Toward the end of the ‘The Lovers’ – the season 1 finale of Da Vinci’s Demons – Leonardo’s pal Zoroaster mentions the tarot card that inspired da Vinci to save the Medicis and Florence could also be interpreted as meaning “journey thwarted.” It is a line intended to sound ominous and to help telegraph the commotion in which the protagonist will soon find himself, but it also (perhaps unwittingly) does a great job of summing up the series to this point.
Aside from the disconcerting issue that Zoroaster feeds this information more to the audience than to anyone else, the two words point to a fundamental issue that has weighed down the first season of this quasi-fantasy series. Despite the introduction of a fairly strong and intriguing premise in the premiere, the storyline almost immediately headed in the opposite direction, finding one reason or another not to progress the central plot at the heart of the series and instead go on a series of hit and miss side quests.
While those side quests certainly had their fair share of entertaining moments (guano bombs, anyone?), it gradually became difficult to see a connection between the individual stories and progression of the overall narrative. All season long, we saw the series try on a multitude of different hats. Sometimes the story would highlight da Vinci’s abilities by having him solve a crime CSI-style, or build a devastating new weapon for the Medicis, but by and large, they mostly just served to set hurdles for an already overstuffed storyline. It began to feel like the writers were throwing ideas at the wall to see what would stick, delaying the narrative’s evolution and handing out twists and riddles at the end of each episode as a way to create the impression of development.
And that’s ultimately the biggest detractor for the series. While each episode managed to tell a self-contained story, they were often times so different from one another and generally unrelated to the issue of the Book of Leaves and the Vault of Heaven that Da Vinci’s Demons struggled to remain consistent while actually experiencing forward momentum. Steadily, the promise of what’s to come attempted to excuse the lack of forward momentum, and given the sheer amount of kitchen sink storytelling going on, the vast majority of narrative relied on the promise of some resolution that was perpetually on the horizon.
Take into consideration the various plot threads ‘The Lovers’ had to deal with, and how it skirted resolution and progression by introducing several more twists to the story (like Pope Sixtus’ imprisoned brother, which delivered the news that Lucretia Donati was niece to the pope and cousin to Riario), and, unsurprisingly, ending the season on a cliffhanger.
But the episode is by no means a disaster. There are plenty of things to enjoy, like the ham-fisted way the script tells the audience why things are significant, rather than illustrating their importance, such as when da Vinci is troubled by a falcon and Zoroaster tells him, “I’ll wager that bird is an omen meant for you alone.” Or later, when Giuliano is struck down in the Medicis’ clash with the Pazzis, his lover Vanessa holds him as he dies (and in case there was any confusion, Giuliano tells her, “I’m dying, Vanessa.”) and declares, “Your line will live on in me. I’m bearing your child, your son, Giuliano.”

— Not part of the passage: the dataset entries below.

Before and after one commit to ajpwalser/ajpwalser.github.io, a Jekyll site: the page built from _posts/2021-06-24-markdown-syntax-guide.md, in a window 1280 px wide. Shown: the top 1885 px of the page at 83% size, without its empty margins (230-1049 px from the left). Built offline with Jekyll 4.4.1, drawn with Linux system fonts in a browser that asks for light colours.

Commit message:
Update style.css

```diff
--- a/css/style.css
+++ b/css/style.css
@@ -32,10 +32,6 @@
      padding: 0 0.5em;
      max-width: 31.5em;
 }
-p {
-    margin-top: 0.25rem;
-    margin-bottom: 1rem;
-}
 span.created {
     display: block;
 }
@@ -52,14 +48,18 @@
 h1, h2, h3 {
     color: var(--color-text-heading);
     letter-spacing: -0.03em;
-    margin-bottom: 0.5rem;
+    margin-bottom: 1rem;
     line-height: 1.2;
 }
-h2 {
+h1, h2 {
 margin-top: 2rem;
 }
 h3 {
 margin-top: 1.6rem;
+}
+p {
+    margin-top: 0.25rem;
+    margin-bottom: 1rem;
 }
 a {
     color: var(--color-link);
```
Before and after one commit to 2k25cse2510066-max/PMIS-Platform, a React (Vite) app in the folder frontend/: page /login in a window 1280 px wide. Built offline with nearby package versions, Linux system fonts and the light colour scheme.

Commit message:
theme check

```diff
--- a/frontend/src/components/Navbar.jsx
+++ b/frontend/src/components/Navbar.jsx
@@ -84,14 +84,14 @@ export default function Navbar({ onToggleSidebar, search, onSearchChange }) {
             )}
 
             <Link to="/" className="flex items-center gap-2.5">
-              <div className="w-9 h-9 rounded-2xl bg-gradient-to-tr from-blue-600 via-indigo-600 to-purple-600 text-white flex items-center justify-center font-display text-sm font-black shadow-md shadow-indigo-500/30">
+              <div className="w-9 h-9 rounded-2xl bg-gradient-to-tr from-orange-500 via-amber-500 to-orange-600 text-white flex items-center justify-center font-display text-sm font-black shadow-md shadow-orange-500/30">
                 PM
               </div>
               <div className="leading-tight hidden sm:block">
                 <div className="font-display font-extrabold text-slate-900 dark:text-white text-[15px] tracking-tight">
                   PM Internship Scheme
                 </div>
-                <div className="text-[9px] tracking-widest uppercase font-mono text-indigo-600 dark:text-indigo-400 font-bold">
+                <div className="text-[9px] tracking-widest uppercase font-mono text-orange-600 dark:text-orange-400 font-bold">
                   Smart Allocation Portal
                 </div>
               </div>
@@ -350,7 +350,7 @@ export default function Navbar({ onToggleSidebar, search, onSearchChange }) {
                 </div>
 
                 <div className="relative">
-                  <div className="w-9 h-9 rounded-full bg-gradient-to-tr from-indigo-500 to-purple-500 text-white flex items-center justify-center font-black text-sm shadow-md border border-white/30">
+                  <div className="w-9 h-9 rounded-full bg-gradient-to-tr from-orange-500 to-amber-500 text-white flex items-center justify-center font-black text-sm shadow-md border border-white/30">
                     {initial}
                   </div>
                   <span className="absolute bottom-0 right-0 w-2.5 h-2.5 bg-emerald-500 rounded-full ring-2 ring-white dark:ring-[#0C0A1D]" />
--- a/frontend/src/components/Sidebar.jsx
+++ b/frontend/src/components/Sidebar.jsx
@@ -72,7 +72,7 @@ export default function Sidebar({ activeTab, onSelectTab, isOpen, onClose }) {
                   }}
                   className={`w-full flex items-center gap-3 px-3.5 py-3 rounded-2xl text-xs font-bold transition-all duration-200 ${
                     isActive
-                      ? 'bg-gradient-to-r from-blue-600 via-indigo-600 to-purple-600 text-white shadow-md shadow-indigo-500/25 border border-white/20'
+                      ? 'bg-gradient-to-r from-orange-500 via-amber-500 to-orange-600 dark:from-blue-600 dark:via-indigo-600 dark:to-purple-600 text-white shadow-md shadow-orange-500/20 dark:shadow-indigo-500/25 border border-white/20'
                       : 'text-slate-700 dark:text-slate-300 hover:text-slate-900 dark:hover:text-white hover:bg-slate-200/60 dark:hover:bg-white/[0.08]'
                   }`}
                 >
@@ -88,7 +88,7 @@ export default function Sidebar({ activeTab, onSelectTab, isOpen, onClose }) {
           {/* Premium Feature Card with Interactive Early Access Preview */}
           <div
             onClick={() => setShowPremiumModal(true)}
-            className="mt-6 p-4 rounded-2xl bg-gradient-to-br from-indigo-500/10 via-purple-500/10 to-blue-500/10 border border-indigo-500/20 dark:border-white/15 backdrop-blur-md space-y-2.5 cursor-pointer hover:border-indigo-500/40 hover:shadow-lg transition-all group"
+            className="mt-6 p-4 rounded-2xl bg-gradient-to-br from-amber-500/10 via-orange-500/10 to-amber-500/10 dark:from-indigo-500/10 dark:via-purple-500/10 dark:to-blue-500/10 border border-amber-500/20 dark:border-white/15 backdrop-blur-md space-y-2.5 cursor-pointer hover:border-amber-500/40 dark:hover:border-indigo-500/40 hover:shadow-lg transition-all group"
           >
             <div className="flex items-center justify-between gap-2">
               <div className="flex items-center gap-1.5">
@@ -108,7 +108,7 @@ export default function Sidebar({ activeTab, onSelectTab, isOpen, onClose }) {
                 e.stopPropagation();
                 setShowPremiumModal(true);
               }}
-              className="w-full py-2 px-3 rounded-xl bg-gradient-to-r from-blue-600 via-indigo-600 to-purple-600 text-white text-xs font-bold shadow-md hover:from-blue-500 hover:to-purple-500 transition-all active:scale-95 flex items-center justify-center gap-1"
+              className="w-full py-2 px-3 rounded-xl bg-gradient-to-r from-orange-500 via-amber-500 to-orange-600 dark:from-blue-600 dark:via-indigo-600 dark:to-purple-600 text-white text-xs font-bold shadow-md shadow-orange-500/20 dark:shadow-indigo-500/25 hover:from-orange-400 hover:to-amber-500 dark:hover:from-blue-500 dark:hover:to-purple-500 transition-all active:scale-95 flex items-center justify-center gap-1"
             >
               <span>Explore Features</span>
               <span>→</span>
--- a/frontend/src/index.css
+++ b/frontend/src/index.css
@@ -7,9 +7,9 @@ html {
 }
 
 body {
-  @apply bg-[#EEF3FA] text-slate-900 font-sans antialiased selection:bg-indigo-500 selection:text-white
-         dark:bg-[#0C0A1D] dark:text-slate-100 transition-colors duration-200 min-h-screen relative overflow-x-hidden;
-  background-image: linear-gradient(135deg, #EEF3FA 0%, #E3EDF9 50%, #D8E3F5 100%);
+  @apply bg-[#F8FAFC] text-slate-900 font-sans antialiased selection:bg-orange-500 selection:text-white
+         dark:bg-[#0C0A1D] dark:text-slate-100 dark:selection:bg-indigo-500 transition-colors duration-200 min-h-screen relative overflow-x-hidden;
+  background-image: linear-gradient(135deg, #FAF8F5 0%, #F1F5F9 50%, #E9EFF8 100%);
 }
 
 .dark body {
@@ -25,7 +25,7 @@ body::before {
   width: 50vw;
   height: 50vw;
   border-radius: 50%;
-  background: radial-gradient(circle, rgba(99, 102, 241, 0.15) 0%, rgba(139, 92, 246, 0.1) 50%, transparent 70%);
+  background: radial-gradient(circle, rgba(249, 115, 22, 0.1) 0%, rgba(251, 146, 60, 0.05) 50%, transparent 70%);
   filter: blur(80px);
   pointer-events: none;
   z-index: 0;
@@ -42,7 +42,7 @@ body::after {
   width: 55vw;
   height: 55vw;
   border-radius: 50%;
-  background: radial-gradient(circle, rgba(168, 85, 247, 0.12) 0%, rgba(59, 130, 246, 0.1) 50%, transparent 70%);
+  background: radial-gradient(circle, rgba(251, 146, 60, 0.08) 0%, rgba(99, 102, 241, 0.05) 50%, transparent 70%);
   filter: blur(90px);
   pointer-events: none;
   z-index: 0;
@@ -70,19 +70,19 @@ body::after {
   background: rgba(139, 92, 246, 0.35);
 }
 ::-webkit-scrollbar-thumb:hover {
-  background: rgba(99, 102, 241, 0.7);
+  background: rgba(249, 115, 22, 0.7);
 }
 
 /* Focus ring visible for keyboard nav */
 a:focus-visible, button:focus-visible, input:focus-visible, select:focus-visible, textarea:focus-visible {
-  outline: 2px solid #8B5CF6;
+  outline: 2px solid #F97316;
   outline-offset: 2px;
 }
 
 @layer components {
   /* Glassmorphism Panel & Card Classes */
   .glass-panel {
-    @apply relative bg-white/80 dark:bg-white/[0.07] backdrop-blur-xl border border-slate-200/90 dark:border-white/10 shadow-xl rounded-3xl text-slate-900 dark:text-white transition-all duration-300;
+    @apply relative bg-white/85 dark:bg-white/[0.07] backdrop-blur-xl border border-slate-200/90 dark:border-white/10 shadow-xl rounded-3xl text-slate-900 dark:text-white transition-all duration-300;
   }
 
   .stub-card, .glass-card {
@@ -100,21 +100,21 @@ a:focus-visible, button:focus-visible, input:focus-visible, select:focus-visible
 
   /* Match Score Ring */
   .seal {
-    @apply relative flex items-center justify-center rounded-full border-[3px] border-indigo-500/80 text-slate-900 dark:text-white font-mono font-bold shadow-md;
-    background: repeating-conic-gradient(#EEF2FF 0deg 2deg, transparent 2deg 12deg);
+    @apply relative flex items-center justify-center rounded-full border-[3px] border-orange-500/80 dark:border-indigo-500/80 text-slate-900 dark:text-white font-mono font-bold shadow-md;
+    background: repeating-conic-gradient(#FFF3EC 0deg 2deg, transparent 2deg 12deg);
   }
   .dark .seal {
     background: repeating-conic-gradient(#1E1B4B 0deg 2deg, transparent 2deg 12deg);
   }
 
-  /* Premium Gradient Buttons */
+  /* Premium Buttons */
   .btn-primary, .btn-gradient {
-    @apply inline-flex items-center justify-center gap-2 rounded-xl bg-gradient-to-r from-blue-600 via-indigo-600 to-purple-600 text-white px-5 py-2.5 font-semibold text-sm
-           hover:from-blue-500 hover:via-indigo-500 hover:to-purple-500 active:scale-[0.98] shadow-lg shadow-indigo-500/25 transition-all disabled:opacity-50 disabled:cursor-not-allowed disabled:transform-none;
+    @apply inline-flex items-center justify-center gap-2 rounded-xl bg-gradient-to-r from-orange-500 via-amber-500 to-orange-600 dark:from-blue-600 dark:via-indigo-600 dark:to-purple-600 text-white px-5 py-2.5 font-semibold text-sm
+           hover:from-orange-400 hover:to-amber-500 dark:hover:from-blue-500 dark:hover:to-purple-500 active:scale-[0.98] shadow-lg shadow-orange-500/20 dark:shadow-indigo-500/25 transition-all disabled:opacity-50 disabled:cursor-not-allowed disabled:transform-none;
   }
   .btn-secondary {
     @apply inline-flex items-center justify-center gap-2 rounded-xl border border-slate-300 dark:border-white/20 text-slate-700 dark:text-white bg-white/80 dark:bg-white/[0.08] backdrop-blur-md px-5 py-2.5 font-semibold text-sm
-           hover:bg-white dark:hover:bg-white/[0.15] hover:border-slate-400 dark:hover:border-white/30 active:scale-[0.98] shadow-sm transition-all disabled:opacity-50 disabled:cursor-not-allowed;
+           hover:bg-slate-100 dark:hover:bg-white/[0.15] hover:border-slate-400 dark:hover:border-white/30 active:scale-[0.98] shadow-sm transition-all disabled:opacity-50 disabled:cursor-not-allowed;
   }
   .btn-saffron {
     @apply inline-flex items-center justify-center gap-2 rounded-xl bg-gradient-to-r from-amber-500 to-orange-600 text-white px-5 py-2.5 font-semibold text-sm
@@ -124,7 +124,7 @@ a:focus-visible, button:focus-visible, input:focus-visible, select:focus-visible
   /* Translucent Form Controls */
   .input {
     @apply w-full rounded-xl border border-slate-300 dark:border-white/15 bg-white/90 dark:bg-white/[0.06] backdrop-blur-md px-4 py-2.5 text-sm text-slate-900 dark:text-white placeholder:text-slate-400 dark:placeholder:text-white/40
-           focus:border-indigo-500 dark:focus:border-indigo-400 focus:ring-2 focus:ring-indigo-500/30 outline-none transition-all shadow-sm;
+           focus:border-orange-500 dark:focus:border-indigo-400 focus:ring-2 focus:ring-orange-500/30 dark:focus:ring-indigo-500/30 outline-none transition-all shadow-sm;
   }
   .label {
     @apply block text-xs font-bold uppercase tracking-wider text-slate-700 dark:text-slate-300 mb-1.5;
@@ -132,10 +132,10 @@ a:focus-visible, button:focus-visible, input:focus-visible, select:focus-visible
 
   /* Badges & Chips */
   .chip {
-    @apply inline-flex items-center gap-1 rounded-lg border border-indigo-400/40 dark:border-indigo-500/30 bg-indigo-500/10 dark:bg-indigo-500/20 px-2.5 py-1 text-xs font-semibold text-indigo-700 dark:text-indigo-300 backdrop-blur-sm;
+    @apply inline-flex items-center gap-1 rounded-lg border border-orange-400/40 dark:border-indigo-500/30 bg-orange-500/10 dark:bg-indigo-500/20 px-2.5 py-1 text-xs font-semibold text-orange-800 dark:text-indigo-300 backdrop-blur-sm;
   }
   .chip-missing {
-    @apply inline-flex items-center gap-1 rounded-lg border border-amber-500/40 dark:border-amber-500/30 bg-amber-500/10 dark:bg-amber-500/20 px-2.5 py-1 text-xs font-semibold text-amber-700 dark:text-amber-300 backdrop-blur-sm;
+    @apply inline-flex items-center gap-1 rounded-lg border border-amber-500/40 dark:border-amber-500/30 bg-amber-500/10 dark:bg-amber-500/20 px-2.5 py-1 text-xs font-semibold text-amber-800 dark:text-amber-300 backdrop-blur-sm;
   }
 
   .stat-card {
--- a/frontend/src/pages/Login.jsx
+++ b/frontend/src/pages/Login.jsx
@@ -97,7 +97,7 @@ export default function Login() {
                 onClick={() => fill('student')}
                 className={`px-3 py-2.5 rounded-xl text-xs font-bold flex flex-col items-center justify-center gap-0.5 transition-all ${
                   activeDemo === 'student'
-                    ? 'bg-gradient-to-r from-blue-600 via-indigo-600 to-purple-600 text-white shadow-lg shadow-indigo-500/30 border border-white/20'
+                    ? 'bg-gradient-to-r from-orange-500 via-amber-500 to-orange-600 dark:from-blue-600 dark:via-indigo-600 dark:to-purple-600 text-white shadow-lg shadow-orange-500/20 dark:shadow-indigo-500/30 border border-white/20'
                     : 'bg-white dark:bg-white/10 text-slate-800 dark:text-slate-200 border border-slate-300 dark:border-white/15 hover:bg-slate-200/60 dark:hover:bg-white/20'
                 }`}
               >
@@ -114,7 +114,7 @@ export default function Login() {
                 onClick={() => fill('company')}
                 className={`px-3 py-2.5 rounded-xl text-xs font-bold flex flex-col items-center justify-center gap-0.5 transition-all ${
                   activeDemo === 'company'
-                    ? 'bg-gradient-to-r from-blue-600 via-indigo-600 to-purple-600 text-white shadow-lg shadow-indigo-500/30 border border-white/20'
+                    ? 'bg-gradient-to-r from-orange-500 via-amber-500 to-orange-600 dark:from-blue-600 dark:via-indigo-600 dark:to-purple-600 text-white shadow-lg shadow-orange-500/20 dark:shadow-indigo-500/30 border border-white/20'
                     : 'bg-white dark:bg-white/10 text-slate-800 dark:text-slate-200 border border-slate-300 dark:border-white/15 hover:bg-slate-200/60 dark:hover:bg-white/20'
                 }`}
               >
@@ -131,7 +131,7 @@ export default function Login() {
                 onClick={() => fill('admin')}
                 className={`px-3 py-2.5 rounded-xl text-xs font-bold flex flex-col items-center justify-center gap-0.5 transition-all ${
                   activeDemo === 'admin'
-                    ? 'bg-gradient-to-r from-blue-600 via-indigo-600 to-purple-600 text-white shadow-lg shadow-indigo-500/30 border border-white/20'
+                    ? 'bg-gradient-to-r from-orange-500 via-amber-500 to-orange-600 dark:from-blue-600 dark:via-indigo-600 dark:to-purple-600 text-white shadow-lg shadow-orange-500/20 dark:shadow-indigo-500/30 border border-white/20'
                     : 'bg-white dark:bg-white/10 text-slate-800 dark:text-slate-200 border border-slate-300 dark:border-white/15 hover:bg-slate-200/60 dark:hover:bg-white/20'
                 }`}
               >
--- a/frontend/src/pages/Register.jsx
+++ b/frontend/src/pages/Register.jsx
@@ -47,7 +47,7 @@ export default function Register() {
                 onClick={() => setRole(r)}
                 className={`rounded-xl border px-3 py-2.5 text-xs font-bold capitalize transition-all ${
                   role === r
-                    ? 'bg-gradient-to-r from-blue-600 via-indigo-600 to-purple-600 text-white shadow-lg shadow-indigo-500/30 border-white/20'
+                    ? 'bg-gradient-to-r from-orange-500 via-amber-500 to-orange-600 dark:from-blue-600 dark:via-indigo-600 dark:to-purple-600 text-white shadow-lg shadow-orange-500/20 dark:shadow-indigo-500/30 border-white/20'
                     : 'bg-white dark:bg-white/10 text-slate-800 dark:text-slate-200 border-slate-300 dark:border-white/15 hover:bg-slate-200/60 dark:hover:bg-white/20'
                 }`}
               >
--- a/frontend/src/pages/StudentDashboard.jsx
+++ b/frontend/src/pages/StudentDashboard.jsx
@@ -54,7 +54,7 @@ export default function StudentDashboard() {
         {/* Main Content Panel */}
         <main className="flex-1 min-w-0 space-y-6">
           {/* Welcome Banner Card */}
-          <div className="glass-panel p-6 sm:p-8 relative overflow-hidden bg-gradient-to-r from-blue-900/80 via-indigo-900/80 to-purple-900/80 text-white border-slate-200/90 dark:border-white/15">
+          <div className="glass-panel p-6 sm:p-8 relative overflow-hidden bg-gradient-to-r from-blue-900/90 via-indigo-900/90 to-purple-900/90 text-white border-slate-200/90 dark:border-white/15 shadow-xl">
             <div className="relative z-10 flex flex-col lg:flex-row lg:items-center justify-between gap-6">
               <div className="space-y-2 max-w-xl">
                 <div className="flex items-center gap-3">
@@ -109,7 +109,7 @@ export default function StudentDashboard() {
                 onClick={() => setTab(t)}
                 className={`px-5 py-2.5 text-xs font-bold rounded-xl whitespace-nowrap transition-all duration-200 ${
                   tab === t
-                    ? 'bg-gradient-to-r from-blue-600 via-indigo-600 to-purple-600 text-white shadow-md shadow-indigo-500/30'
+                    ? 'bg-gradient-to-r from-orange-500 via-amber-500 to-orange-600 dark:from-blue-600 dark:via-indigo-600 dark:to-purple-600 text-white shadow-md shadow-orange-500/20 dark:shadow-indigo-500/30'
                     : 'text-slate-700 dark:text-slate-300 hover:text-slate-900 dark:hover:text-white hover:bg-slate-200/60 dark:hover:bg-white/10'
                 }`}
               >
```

And yet, there is still a potentially thrilling show in Da Vinci’s Demons – if only the writers would eliminate or greatly reduce the unnecessary narrative elements and free the series from the shackles of “the real world.” The basic foundation of the series is that history is a lie, so why not enjoy the freedom to go nuts and fully utilize the premise that whatever crazy stuff happens will eventually be erased from the annals of history? We saw this a few times in episodes like ‘The Devil‘ and ‘The Hierophant.’ And while those chapters still had issues in terms of storytelling, there was a greater sense of freedom and a willingness to play in what could be a very unique and entertaining world that made them stand out from the rest.
Since it’s only been eight episodes, Da Vinci’s Demons can still deliver on its promise of becoming an actual adventure series. But in order to truly improve in season 2, the series needs to start going somewhere.
Da Vinci’s Demons will return to Starz sometime in 2014.